Examine your business risks and insure what you can't control. That's how custom harvesters can reduce those risks — and their insurance costs, says an insurance agent who regularly works with custom operators.

“There are certain things that every custom harvester can do to help reduce his risks and make himself more marketable, so to speak, to insurance companies,” says David Anderson, director of agriculture insurance with Vincent, Urban, Walker & Associates, Inc., Green Bay, WI.

Employees are a custom harvester's biggest risk, he says. That's why it's important to train them well and to communicate what they are expected to do.

An employee handbook helps. Anderson suggests that harvesters go over their handbooks with workers. He also recommends having employees sign statements verifying that they've read the material. Anderson's company will help harvesters write handbooks, and he encourages employee involvement.

“In a lot of cases we've found that the owner of a company might understand what his company does, but his employees have developed their own ways of doing things that are very good and very efficient,” he says. “By getting those employees involved with writing those procedures up, it invests them in the process.”

Regularly checking employees' driving records, and telling them so, also keeps rates down. This, Anderson says, may help them operate more carefully. “And if they're driving safer, your rates will stay lower.”

Safety is always an issue, which is why harvesters shouldn't “push the envelope” with workers.

“If you've got a situation where you think ‘if we push another three hours we can be done with this field,’ and you've already been out there for 10 or 12 hours, it's probably not a good idea. That's when accidents happen — when people get tired, it gets late in the day and equipment is hot.”

With fewer injuries there are fewer workers' compensation claims, which keeps rates down for everyone.

Harvesters should also make sure their insurance companies allow them to suspend coverage on trucks not used in the off-season. This can be a big cost-saver, he says.

Anderson's final tip: Your operation will be more insurable if you keep it looking good.

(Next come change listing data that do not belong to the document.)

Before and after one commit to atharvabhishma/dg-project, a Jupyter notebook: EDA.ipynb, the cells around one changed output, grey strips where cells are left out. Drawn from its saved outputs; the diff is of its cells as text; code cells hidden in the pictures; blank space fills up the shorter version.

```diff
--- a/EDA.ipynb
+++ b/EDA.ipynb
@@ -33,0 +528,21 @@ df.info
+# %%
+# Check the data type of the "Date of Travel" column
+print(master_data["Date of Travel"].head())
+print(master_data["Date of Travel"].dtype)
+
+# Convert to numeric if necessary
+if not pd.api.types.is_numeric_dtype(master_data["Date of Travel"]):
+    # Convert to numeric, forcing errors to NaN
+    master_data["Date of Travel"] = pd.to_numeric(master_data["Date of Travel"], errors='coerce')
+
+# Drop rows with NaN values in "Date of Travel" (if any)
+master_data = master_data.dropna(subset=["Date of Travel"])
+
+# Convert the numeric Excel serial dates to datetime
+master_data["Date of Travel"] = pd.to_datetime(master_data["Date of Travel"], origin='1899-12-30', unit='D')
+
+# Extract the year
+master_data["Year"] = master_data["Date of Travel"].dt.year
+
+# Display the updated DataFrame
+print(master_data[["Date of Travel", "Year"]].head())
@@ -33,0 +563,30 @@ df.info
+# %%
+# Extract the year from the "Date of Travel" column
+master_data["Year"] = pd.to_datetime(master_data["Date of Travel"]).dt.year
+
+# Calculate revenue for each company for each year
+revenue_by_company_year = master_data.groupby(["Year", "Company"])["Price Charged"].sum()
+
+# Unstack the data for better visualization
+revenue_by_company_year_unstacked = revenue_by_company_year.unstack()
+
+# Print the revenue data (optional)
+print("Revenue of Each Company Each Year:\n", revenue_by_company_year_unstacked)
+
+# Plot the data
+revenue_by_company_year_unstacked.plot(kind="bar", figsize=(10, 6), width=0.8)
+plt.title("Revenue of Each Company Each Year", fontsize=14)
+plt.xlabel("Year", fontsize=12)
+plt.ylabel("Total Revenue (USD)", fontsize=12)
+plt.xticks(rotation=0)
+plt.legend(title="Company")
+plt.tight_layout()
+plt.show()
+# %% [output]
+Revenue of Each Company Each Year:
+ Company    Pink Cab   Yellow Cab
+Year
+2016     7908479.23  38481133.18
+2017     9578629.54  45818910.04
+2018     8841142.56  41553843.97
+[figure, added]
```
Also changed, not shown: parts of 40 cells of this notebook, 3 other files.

“Having your equipment clean, your stuff parked neatly and your shops in good order — makes it easier for an insurance agent to talk to an insurance company because it shows pride of ownership,” he says. “Anything you can do to make that operation look as good as it possibly can is only going to work in your favor.”